Patisserie Valerie announced that there was an oopsie in its accounts back in the autumn, an oopsie which led to the shares being suspended, an emergency capital raising and a hope that all would be well once the matter was properly investigated. That turns out not to have been quite the operative situation. They’ve come back now and said that matters were worse than they thought.
We are not privy to any special or new information here but we can indeed still form a view. It’s entirely possible that the chain just never was making a profit. Isn’t now either. And if that’s true then there’s no value to it either. Our suspicion is that this is the real situation too.
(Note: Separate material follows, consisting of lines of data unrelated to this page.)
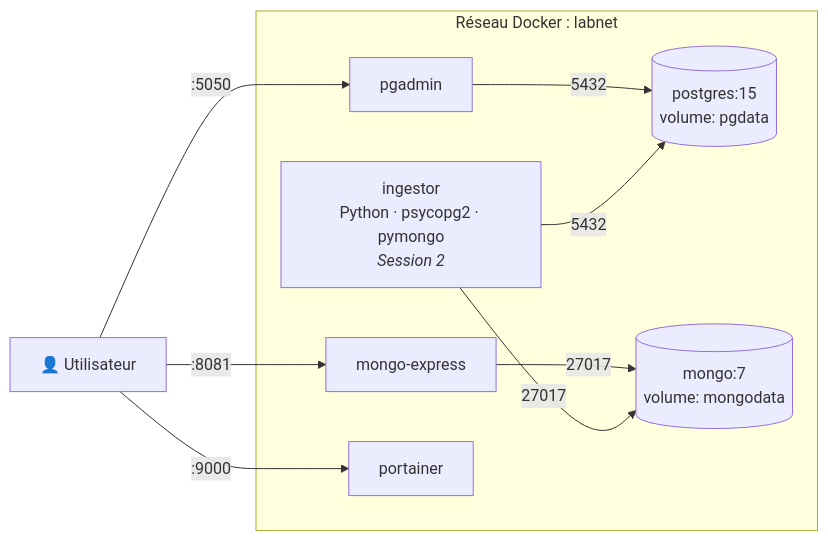
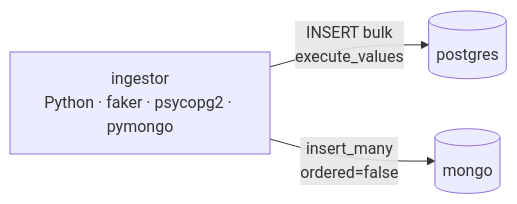
Before and after one commit to Almaire-Lab/labo-sante: the diagram in README.md, drawn with Mermaid. The commit also changed other lines of this file, not shown here.

````diff
--- a/README.md
+++ b/README.md
@@ -138,19 +100,8 @@
 ```mermaid
 flowchart LR
-    U[👤 Utilisateur]
-    subgraph labnet["Réseau Docker : labnet"]
-        ING["ingestor<br/>Python · psycopg2 · pymongo<br/><i>Session 2</i>"]
-        PG[("postgres:15<br/>volume: pgdata")]
-        MG[("mongo:7<br/>volume: mongodata")]
-        PGA[pgadmin]
-        MEX[mongo-express]
-        PORT[portainer]
-    end
-    U -- :5050 --> PGA
-    U -- :8081 --> MEX
-    U -- :9000 --> PORT
-    PGA -- 5432 --> PG
-    MEX -- 27017 --> MG
-    ING -- 5432 --> PG
-    ING -- 27017 --> MG
+    ING[ingestor<br/>Python · faker · psycopg2 · pymongo]
+    PG[(postgres)]
+    MG[(mongo)]
+    ING -- INSERT bulk<br/>execute_values --> PG
+    ING -- insert_many<br/>ordered=false --> MG
 ```
````
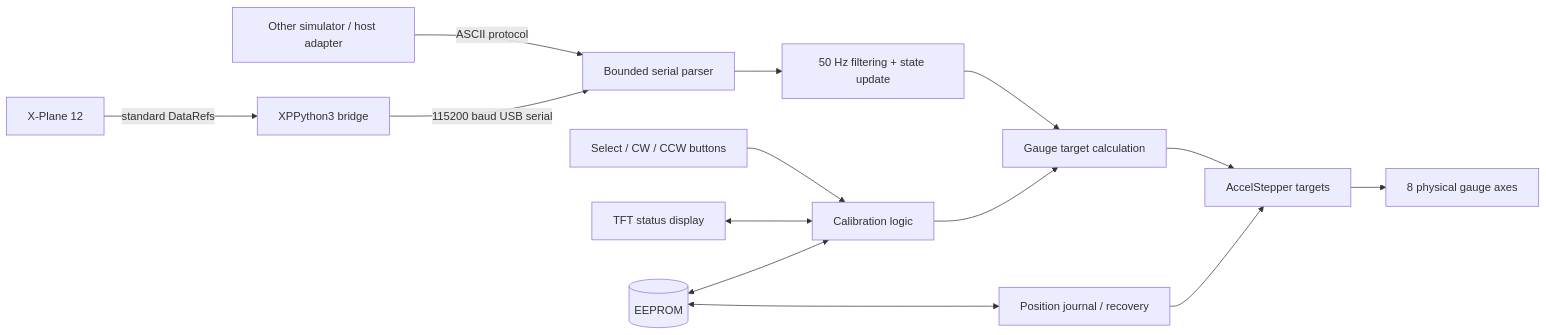
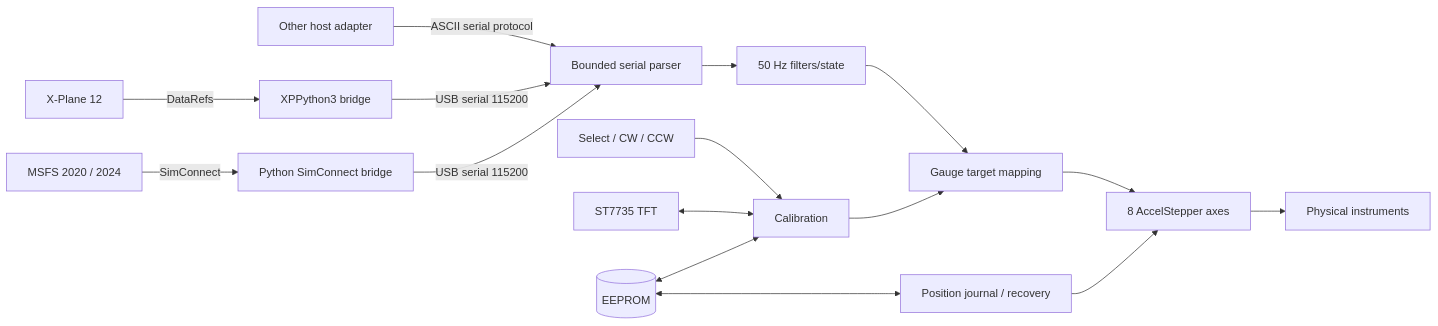
The diagram in README.md (sarollahi/CockpitGaugeController), drawn with Mermaid before and after one commit. The commit also changed other lines of this file, not shown here.

Commit message:
Document first-party MSFS SimConnect integration

````diff
--- a/README.md
+++ b/README.md
@@ -56,16 +70,20 @@
 ```mermaid
 flowchart LR
-    XP[X-Plane 12] -->|standard DataRefs| BRIDGE[XPPython3 bridge]
-    OTHER[Other simulator / host adapter] -->|ASCII protocol| RX[Bounded serial parser]
-    BRIDGE -->|115200 baud USB serial| RX
-    BTN[Select / CW / CCW buttons] --> CAL[Calibration logic]
-    TFT[TFT status display] <--> CAL
-    RX --> FILTER[50 Hz filtering + state update]
-    FILTER --> TARGET[Gauge target calculation]
+    XP[X-Plane 12] -->|DataRefs| XPB[XPPython3 bridge]
+    MS[MSFS 2020 / 2024] -->|SimConnect| MSB[Python SimConnect bridge]
+    OTHER[Other host adapter] -->|ASCII serial protocol| RX[Bounded serial parser]
+    XPB -->|USB serial 115200| RX
+    MSB -->|USB serial 115200| RX
+
+    BTN[Select / CW / CCW] --> CAL[Calibration]
+    TFT[ST7735 TFT] <--> CAL
+    RX --> FILTER[50 Hz filters/state]
+    FILTER --> TARGET[Gauge target mapping]
     CAL --> TARGET
-    TARGET --> MOTOR[AccelStepper targets]
-    MOTOR --> GAUGES[8 physical gauge axes]
+    TARGET --> MOTORS[8 AccelStepper axes]
+    MOTORS --> GAUGES[Physical instruments]
+
     EEPROM[(EEPROM)] <--> CAL
     EEPROM <--> POS[Position journal / recovery]
-    POS --> MOTOR
+    POS --> MOTORS
 ```
````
Patisserie Valerie, the cafe chain which came within hours of financial collapse in October after discovering a multimillion-pound gap in its accounts, has uncovered “thousands of false entries into the company’s ledgers”. In a statement to the Stock Exchange, the company, which operates 200 cafes and employs 3,000 staff, said work carried out by forensic accountants had revealed that “the misstatement of its accounts was extensive, involving very significant manipulation of the balance sheet and profit and loss accounts”. The company said it was now clear that the cash flow and profitability of the business had been overstated in the past and was “materially below” the numbers the company provided when the accounting black hole first emerged in October.
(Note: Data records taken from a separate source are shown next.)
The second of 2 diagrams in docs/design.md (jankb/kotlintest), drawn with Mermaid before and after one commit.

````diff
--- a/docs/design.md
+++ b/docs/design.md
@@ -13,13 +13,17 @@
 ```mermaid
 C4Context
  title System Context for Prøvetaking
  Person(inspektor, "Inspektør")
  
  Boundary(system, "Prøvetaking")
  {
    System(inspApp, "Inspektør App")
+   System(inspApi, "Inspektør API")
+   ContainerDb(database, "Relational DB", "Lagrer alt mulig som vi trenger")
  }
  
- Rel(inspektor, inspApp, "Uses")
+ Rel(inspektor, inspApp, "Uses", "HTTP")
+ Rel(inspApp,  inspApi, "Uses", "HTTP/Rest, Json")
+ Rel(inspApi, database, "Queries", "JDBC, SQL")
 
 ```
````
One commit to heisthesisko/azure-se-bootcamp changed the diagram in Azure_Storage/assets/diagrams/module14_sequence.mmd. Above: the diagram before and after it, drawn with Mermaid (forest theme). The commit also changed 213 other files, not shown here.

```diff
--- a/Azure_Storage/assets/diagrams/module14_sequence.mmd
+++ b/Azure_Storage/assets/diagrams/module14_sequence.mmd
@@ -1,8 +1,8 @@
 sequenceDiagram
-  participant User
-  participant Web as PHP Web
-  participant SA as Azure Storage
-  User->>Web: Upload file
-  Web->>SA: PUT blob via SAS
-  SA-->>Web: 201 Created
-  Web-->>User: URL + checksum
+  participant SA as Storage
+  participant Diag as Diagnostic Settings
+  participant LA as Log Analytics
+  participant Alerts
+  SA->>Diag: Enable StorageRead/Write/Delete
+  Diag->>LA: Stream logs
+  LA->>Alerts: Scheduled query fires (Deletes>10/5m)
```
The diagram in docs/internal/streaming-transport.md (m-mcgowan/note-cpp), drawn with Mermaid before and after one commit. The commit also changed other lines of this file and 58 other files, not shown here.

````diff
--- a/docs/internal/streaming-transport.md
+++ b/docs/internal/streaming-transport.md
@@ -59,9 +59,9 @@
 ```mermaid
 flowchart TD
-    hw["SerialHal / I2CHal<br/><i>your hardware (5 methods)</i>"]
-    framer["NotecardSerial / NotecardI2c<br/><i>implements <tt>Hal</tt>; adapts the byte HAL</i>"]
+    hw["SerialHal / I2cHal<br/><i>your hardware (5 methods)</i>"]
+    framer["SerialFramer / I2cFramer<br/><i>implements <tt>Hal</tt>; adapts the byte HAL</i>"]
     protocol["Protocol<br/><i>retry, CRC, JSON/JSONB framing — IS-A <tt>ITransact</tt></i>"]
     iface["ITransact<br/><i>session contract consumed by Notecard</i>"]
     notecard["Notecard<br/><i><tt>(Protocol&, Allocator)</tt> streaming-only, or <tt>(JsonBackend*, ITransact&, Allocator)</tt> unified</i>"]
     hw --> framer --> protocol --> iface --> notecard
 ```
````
Hmm, well, yes:
The chain, which is chaired by Luke Johnson and operates 200 outlets in the UK, was pushed to the brink of collapse when it revealed the gap in its accounts. Trading of its shares was suspended and Chris Marsh, its chief financial officer, was arrested and subsequently released on bail. Mr Marsh resigned in October, while Paul May, the chief executive, left in November. Mr Johnson helped put in place emergency funding to keep the business afloat, providing two £10 million loans.
Quite. As we said back at the time:
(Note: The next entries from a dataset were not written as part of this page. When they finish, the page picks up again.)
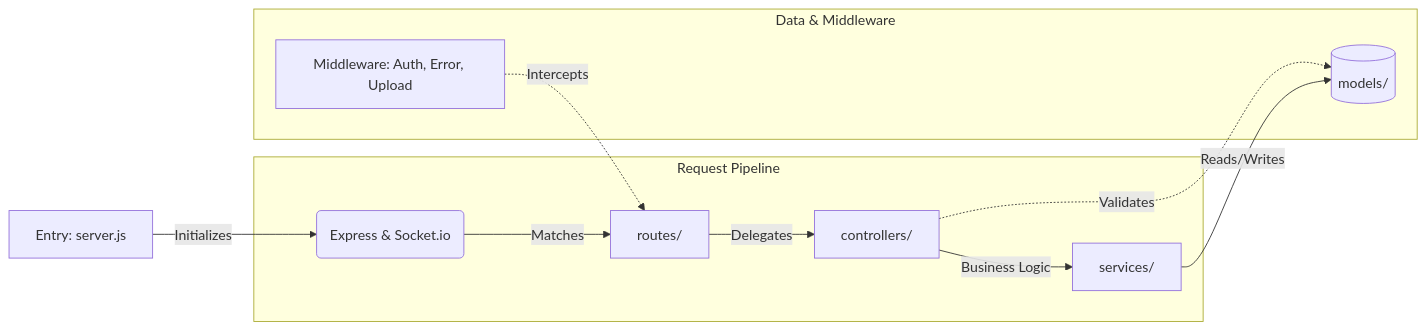
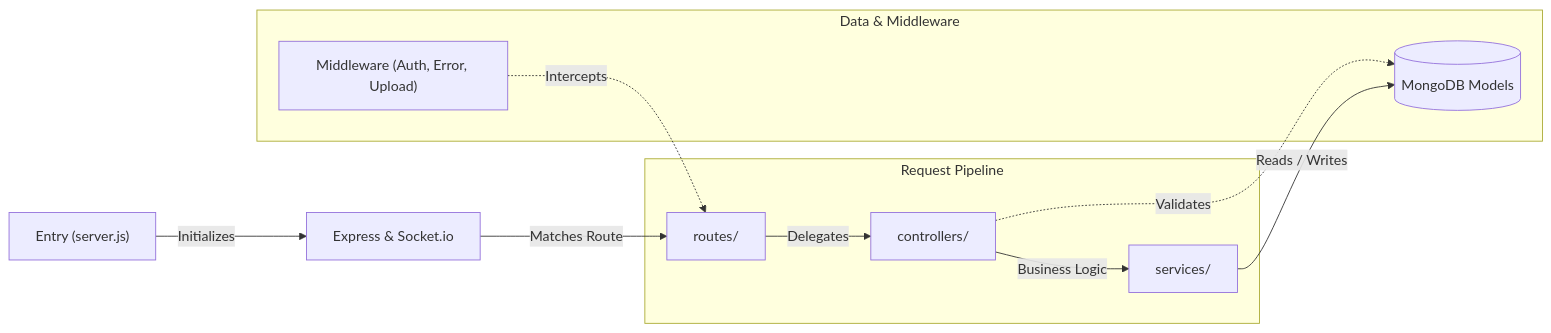
Before and after one commit to priyabratasahoo780/EventFlow: the third of 3 diagrams in README.md, drawn with Mermaid. The commit also changed other lines of this file, not shown here.

Commit message:
docs: fix mermaid diagram syntax for GitHub renderer compatibility

````diff
--- a/README.md
+++ b/README.md
@@ -124,16 +129,22 @@
 ```mermaid
 flowchart LR
-    A[Entry: server.js] -->|Initializes| B(Express & Socket.io)
+    A["Entry (server.js)"] -->|"Initializes"| B["Express & Socket.io"]
     
-    subgraph "Request Pipeline"
-    B -->|Matches| C[routes/]
-    C -->|Delegates| D[controllers/]
-    D -->|Business Logic| E[services/]
+    subgraph Pipeline["Request Pipeline"]
+        C["routes/"]
+        D["controllers/"]
+        E["services/"]
+        C -->|"Delegates"| D
+        D -->|"Business Logic"| E
     end
     
-    subgraph "Data & Middleware"
-    D -.->|Validates| F[(models/)]
-    E -->|Reads/Writes| F
-    G[Middleware: Auth, Error, Upload] -.->|Intercepts| C
+    subgraph Storage["Data & Middleware"]
+        F[("MongoDB Models")]
+        G["Middleware (Auth, Error, Upload)"]
     end
+
+    B -->|"Matches Route"| C
+    G -.->|"Intercepts"| C
+    D -.->|"Validates"| F
+    E -->|"Reads / Writes"| F
 ```
````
So, the true health of the business is the cash in the account, minus the bills we’ve already received and know we’ve got to pay in a bit, but pay after the end of this accounting period. So, now, how do you run a fraud in these accounts? Not that this happened at PV, heaven forfend, what did must wait for the inquiry and court cases. Well, what you do is have the FD sit on some vast pile of invoices that are either marked as paid in the accounts but cash hasn’t gone out, or even as never received. That means that we’ve that cash in the bank and a small pile of bills to pay in the future, without taking into account that £40 million of bills sitting under the FD’s cushion or down the back of his sofa. Now take that one step further. We’ve a business which has, allegedly, just suffered this sort of problem. Vast debts no one knew about suddenly turn up, as they always do in such cases for eventually people do demand their cash. We’ve a £40 million problem of something that looks very like this type.
That’s a reasonable outline of what allegedly happened. But what’s the implication of that?
Ouch. Now, it depends what has happened there. If the FD has walked off with it then that’s one thing. Criminal and all that but. But what if the company simply never has been making the money it has been reporting? That this is the accumulation of all those years of reporting profits when there were none?
We seem to be getting closer to an admission of that last, don’t we?
It’s possible – unlikely perhaps, but possible – that there simply aren’t and haven’t been economic profits at Patisserie Valerie. At which point, what value in it surviving?